# [Brief]
Exact copies of all the lines below are required.

Items from a dataset
* * * * * * * * *
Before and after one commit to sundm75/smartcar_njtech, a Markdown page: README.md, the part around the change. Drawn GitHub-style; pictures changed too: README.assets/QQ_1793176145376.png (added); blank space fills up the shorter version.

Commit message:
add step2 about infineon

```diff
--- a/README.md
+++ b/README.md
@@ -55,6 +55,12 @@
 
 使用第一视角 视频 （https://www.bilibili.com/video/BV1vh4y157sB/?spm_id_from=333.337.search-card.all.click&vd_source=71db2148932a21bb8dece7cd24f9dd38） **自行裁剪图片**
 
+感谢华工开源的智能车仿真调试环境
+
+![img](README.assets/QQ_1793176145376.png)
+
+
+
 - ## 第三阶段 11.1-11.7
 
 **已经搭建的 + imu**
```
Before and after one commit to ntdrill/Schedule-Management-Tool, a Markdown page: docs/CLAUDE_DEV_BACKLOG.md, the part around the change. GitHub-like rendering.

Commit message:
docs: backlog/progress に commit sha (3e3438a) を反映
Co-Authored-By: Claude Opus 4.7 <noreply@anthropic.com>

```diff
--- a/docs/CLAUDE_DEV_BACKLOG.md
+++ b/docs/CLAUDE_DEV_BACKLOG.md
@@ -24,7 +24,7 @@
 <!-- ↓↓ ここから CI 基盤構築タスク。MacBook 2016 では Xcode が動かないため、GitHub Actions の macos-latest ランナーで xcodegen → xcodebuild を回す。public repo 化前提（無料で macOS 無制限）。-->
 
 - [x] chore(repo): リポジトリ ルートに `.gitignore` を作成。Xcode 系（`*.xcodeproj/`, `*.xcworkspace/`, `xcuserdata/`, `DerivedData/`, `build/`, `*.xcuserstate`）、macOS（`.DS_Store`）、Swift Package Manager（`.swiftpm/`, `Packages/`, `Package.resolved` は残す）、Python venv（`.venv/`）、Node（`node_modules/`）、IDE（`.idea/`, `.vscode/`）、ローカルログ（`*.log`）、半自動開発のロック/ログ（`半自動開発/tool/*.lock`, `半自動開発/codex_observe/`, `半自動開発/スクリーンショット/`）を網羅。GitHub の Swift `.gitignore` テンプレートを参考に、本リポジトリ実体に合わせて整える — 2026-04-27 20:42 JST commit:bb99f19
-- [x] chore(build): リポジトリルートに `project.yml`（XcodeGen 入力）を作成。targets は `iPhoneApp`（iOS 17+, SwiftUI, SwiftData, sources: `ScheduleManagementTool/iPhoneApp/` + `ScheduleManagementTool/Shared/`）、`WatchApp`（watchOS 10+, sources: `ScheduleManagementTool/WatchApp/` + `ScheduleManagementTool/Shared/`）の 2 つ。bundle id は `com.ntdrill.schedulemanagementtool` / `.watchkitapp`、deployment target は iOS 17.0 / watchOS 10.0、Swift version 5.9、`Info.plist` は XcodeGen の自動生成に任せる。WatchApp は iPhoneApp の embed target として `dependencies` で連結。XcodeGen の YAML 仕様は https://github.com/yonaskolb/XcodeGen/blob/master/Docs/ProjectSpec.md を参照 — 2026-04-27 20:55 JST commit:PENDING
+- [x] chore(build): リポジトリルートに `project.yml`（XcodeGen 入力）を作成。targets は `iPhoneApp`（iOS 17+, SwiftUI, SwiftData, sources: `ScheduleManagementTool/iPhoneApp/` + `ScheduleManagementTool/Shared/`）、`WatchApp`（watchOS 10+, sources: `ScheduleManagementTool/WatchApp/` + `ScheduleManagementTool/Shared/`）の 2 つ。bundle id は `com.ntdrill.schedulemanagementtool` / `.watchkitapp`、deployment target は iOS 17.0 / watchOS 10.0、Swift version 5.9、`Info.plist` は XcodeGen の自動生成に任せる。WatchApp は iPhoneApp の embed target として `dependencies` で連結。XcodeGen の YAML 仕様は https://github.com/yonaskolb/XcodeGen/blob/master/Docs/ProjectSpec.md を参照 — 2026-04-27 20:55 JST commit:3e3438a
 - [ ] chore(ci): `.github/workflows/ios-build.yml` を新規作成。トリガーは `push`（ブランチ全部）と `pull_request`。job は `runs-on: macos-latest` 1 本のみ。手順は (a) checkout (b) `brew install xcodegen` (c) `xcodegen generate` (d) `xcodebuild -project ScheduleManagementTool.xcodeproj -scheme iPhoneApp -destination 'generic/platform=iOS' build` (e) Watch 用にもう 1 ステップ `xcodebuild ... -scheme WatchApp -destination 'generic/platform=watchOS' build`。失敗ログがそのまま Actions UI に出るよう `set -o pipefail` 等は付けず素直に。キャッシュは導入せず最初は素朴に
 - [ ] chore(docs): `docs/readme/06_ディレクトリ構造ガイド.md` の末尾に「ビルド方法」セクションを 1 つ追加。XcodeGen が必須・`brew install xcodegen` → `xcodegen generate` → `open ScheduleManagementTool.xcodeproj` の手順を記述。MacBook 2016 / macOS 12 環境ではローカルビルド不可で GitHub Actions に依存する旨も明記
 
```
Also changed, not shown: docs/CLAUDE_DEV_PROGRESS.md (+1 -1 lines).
* * * * * * * * *
# [Written response]
Before and after one commit to sundm75/smartcar_njtech, a Markdown page: README.md, the part around the change. Drawn GitHub-style; pictures changed too: README.assets/QQ_1793176145376.png (added); blank space fills up the shorter version.

Commit message:
add step2 about infineon

```diff
--- a/README.md
+++ b/README.md
@@ -55,6 +55,12 @@
 
 使用第一视角 视频 （https://www.bilibili.com/video/BV1vh4y157sB/?spm_id_from=333.337.search-card.all.click&vd_source=71db2148932a21bb8dece7cd24f9dd38） **自行裁剪图片**
 
+感谢华工开源的智能车仿真调试环境
+
+![img](README.assets/QQ_1793176145376.png)
+
+
+
 - ## 第三阶段 11.1-11.7
 
 **已经搭建的 + imu**
```
Before and after one commit to ntdrill/Schedule-Management-Tool, a Markdown page: docs/CLAUDE_DEV_BACKLOG.md, the part around the change. GitHub-like rendering.

Commit message:
docs: backlog/progress に commit sha (3e3438a) を反映
Co-Authored-By: Claude Opus 4.7 <noreply@anthropic.com>

```diff
--- a/docs/CLAUDE_DEV_BACKLOG.md
+++ b/docs/CLAUDE_DEV_BACKLOG.md
@@ -24,7 +24,7 @@
 <!-- ↓↓ ここから CI 基盤構築タスク。MacBook 2016 では Xcode が動かないため、GitHub Actions の macos-latest ランナーで xcodegen → xcodebuild を回す。public repo 化前提（無料で macOS 無制限）。-->
 
 - [x] chore(repo): リポジトリ ルートに `.gitignore` を作成。Xcode 系（`*.xcodeproj/`, `*.xcworkspace/`, `xcuserdata/`, `DerivedData/`, `build/`, `*.xcuserstate`）、macOS（`.DS_Store`）、Swift Package Manager（`.swiftpm/`, `Packages/`, `Package.resolved` は残す）、Python venv（`.venv/`）、Node（`node_modules/`）、IDE（`.idea/`, `.vscode/`）、ローカルログ（`*.log`）、半自動開発のロック/ログ（`半自動開発/tool/*.lock`, `半自動開発/codex_observe/`, `半自動開発/スクリーンショット/`）を網羅。GitHub の Swift `.gitignore` テンプレートを参考に、本リポジトリ実体に合わせて整える — 2026-04-27 20:42 JST commit:bb99f19
-- [x] chore(build): リポジトリルートに `project.yml`（XcodeGen 入力）を作成。targets は `iPhoneApp`（iOS 17+, SwiftUI, SwiftData, sources: `ScheduleManagementTool/iPhoneApp/` + `ScheduleManagementTool/Shared/`）、`WatchApp`（watchOS 10+, sources: `ScheduleManagementTool/WatchApp/` + `ScheduleManagementTool/Shared/`）の 2 つ。bundle id は `com.ntdrill.schedulemanagementtool` / `.watchkitapp`、deployment target は iOS 17.0 / watchOS 10.0、Swift version 5.9、`Info.plist` は XcodeGen の自動生成に任せる。WatchApp は iPhoneApp の embed target として `dependencies` で連結。XcodeGen の YAML 仕様は https://github.com/yonaskolb/XcodeGen/blob/master/Docs/ProjectSpec.md を参照 — 2026-04-27 20:55 JST commit:PENDING
+- [x] chore(build): リポジトリルートに `project.yml`（XcodeGen 入力）を作成。targets は `iPhoneApp`（iOS 17+, SwiftUI, SwiftData, sources: `ScheduleManagementTool/iPhoneApp/` + `ScheduleManagementTool/Shared/`）、`WatchApp`（watchOS 10+, sources: `ScheduleManagementTool/WatchApp/` + `ScheduleManagementTool/Shared/`）の 2 つ。bundle id は `com.ntdrill.schedulemanagementtool` / `.watchkitapp`、deployment target は iOS 17.0 / watchOS 10.0、Swift version 5.9、`Info.plist` は XcodeGen の自動生成に任せる。WatchApp は iPhoneApp の embed target として `dependencies` で連結。XcodeGen の YAML 仕様は https://github.com/yonaskolb/XcodeGen/blob/master/Docs/ProjectSpec.md を参照 — 2026-04-27 20:55 JST commit:3e3438a
 - [ ] chore(ci): `.github/workflows/ios-build.yml` を新規作成。トリガーは `push`（ブランチ全部）と `pull_request`。job は `runs-on: macos-latest` 1 本のみ。手順は (a) checkout (b) `brew install xcodegen` (c) `xcodegen generate` (d) `xcodebuild -project ScheduleManagementTool.xcodeproj -scheme iPhoneApp -destination 'generic/platform=iOS' build` (e) Watch 用にもう 1 ステップ `xcodebuild ... -scheme WatchApp -destination 'generic/platform=watchOS' build`。失敗ログがそのまま Actions UI に出るよう `set -o pipefail` 等は付けず素直に。キャッシュは導入せず最初は素朴に
 - [ ] chore(docs): `docs/readme/06_ディレクトリ構造ガイド.md` の末尾に「ビルド方法」セクションを 1 つ追加。XcodeGen が必須・`brew install xcodegen` → `xcodegen generate` → `open ScheduleManagementTool.xcodeproj` の手順を記述。MacBook 2016 / macOS 12 環境ではローカルビルド不可で GitHub Actions に依存する旨も明記
 
```
Also changed, not shown: docs/CLAUDE_DEV_PROGRESS.md (+1 -1 lines).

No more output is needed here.